Posted by Abby on .
I have to balance an equation and I had to make the equation from an experiment we did.
So far, my equation looks like this and I know what I have is correct:
I think I probably need an N or a Na on the right side. What do you think?
You don't need the water (at least you don't need it to balance the equation), Cu(OH)2 is correct. You need NaNO3 on the right. If you want to show the water, without worrying about making everything balance with it in place, make Cu(NO3)2(aq) + NaOH(aq) ==> Cu(OH)2(s) + NaNO3(aq)
That shows the water is present (from the aq part without having to balance it. AND it shows the Cu(OH)2 is a ppt in the aq solution. The equation I wrote above is not balanced yet. I think it needs a 2NaNO3.
Thanks, that all makes sense.

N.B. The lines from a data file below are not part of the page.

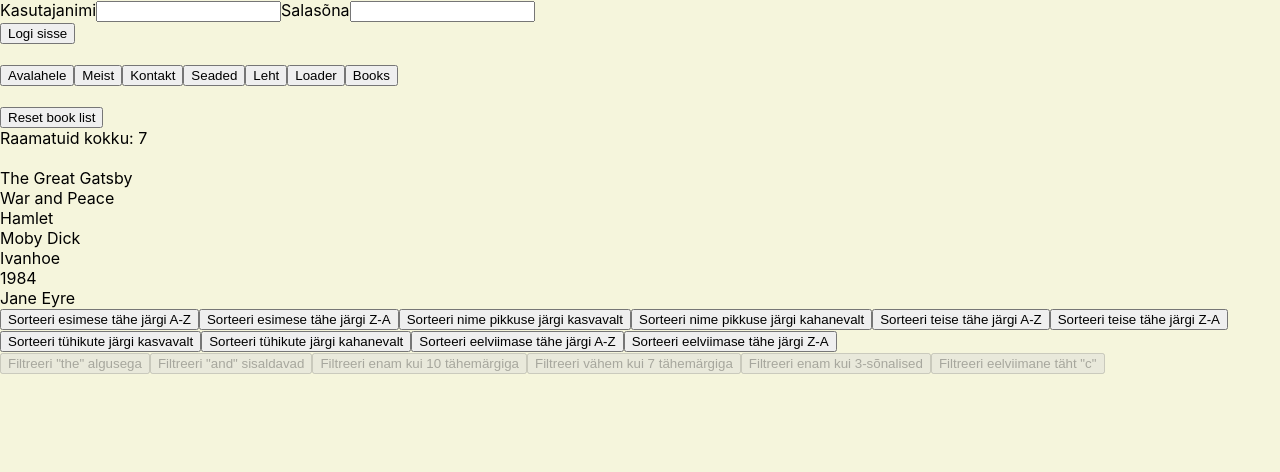
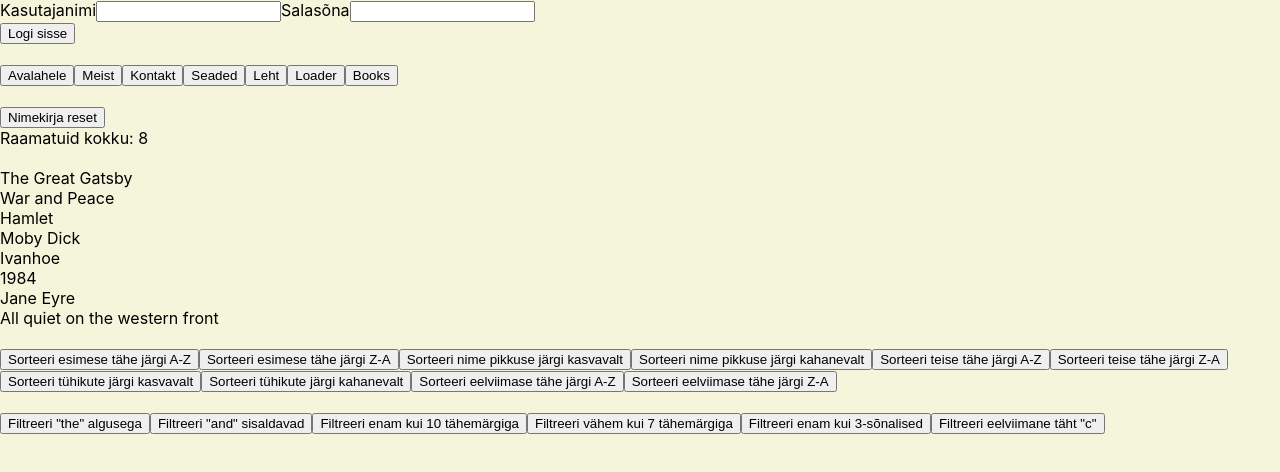
Before and after one commit to leotamm/React-06-2023, a React (Create React App) app in the folder kodutoo1/: page /books in a window 1280 px wide. Shown: the top 472 px of the page. Built offline with nearby package versions, Linux system fonts and the light colour scheme.

Commit message:
raamatute filtrid olemas

```diff
--- a/kodutoo1/src/data/bookList.json
+++ b/kodutoo1/src/data/bookList.json
@@ -1 +1 @@
-["The Great Gatsby", "War and Peace", "Hamlet", "Moby Dick", "Ivanhoe", "1984", "Jane Eyre"]
+["The Great Gatsby", "War and Peace", "Hamlet", "Moby Dick", "Ivanhoe", "1984", "Jane Eyre", "All quiet on the western front"]
--- a/kodutoo1/src/pages/Books.js
+++ b/kodutoo1/src/pages/Books.js
@@ -39,7 +39,7 @@ function Books() {
         refreshBooks(books.slice());
     }
 
-    function sortByWordCountIncreasing() {
+    const sortByWordCountIncreasing = () => {
         // Create a new array to store the book names along with their respective word counts
         const booksWithWordCounts = books.map((oneBook) => {
             const words = oneBook.split(' ');
@@ -55,7 +55,7 @@ function Books() {
         refreshBooks(sortedBookNames.slice());
     }
 
-    function sortByWordCountDecreasing() {
+    const sortByWordCountDecreasing = () => {
         const booksWithWordCounts = books.map((oneBook) => {
             const words = oneBook.split(' ');
             return { name: oneBook, wordCount: words.length };
@@ -66,40 +66,68 @@ function Books() {
         refreshBooks(sortedBookNames.slice());
     }
 
-    function sortByLastButOneCharacterAZ() {
+    const sortByLastButOneCharacterAZ = () => {
         const lastButOneCharacter = books.map((oneBook) => {
             const character = oneBook[oneBook.length - 2];
-            console.log(character);
             return { name: oneBook, theCharacter: character }
         });
-        console.log(lastButOneCharacter);
         lastButOneCharacter.sort((a, b) => a.theCharacter.localeCompare(b.theCharacter));
         const sortedBookNames = lastButOneCharacter.map((book) => book.name);
         refreshBooks(sortedBookNames.slice());
+    }
 
-    }
-    function sortByLastButOneCharacterZA() {
+    const sortByLastButOneCharacterZA = () => {
         const lastButOneCharacter = books.map((oneBook) => {
             const character = oneBook[oneBook.length - 2];
-            console.log(character);
             return { name: oneBook, theCharacter: character }
         });
-        console.log(lastButOneCharacter);
         lastButOneCharacter.sort((a, b) => b.theCharacter.localeCompare(a.theCharacter));
         const sortedBookNames = lastButOneCharacter.map((book) => book.name);
         refreshBooks(sortedBookNames.slice());
     }
 
+    const filterStartingWithThe = () => {
+        const filteredBooks = books.filter(oneBook => oneBook.startsWith("The"));
+        refreshBooks(filteredBooks);
+    }
 
+    const filterContainsAnd = () => {
+        const filteredBooks = books.filter(oneBook => oneBook.toLowerCase().includes("and"));
+        refreshBooks(filteredBooks);
+    }
+
+    const filterOver10Characters = () => {
+        const filteredBooks = books.filter(oneBook => oneBook.length > 10);
+        refreshBooks(filteredBooks);
+    }
+
+    const filterLesshan7Characters = () => {
+        const filteredBooks = books.filter(oneBook => oneBook.length < 7);
+        refreshBooks(filteredBooks);
+    }
+
+    const filterEqualOrMoreThan3Words = () => {
+        const filteredBooks = books.filter((oneBook) => {
+            const words = oneBook.split(' ');
+            return words.length >= 3;
+          });
+          refreshBooks(filteredBooks);
+    }
+
+    const filterLastButOneChracterIsC = () => {
+        const filteredBooks = books.filter((oneBook) => {
+            const character = oneBook[oneBook.length - 2];
+            return character === 'c';
+        })
+        refreshBooks(filteredBooks);
+    }
 
     return (
         <div>
             <br />
-            <button onClick={resetList}>Reset book list</button>
-            <div>Raamatuid kokku: {books.length}</div>
-
-            <br />
-            {books.map(oneBook => <div key={oneBook}>{oneBook}</div>)}
+            <button onClick={resetList}>Nimekirja reset</button>
+            <div>Raamatuid kokku: {books.length}</div><br />
+            {books.map(oneBook => <div key={oneBook}>{oneBook}</div>)}<br />
             <button onClick={sortByFirstCharacterAZ}>Sorteeri esimese tähe järgi A-Z</button>
             <button onClick={sortByFirstCharacterZA}>Sorteeri esimese tähe järgi Z-A</button>
             <button onClick={sortByNameLengthIncreasing}>Sorteeri nime pikkuse järgi kasvavalt</button>
@@ -109,15 +137,13 @@ function Books() {
             <button onClick={sortByWordCountIncreasing}>Sorteeri tühikute järgi kasvavalt</button>
             <button onClick={sortByWordCountDecreasing}>Sorteeri tühikute järgi kahanevalt</button>
             <button onClick={sortByLastButOneCharacterAZ}>Sorteeri eelviimase tähe järgi A-Z</button>
-            <button onClick={sortByLastButOneCharacterZA}>Sorteeri eelviimase tähe järgi Z-A</button><br />
-            <button disabled onClick={sortByLastButOneCharacterZA}>Filtreeri "the" algusega</button>
-            <button disabled onClick={sortByLastButOneCharacterZA}>Filtreeri "and" sisaldavad</button>
-            <button disabled onClick={sortByLastButOneCharacterZA}>Filtreeri enam kui 10 tähemärgiga</button>
-            <button disabled onClick={sortByLastButOneCharacterZA}>Filtreeri vähem kui 7 tähemärgiga</button>
-            <button disabled onClick={sortByLastButOneCharacterZA}>Filtreeri enam kui 3-sõnalised</button>
-            <button disabled onClick={sortByLastButOneCharacterZA}>Filtreeri eelviimane täht "c"</button>
-
-
+            <button onClick={sortByLastButOneCharacterZA}>Sorteeri eelviimase tähe järgi Z-A</button><br /><br />
+            <button onClick={filterStartingWithThe}>Filtreeri "the" algusega</button>
+            <button onClick={filterContainsAnd}>Filtreeri "and" sisaldavad</button>
+            <button onClick={filterOver10Characters}>Filtreeri enam kui 10 tähemärgiga</button>
+            <button onClick={filterLesshan7Characters}>Filtreeri vähem kui 7 tähemärgiga</button>
+            <button onClick={filterEqualOrMoreThan3Words}>Filtreeri enam kui 3-sõnalised</button>
+            <button onClick={filterLastButOneChracterIsC}>Filtreeri eelviimane täht "c"</button>
         </div>
 
     )
```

Just one thing: How do you know I need NaNO3 on the right?
Cu(NO3)2 + NaOH ==>
This a double replacement reaction (double exchange reaction). If the Cu goes with the OH, then the Na goes with the NO3^-. You simply change the + ions with the - ions.
Oh, duh, thanks!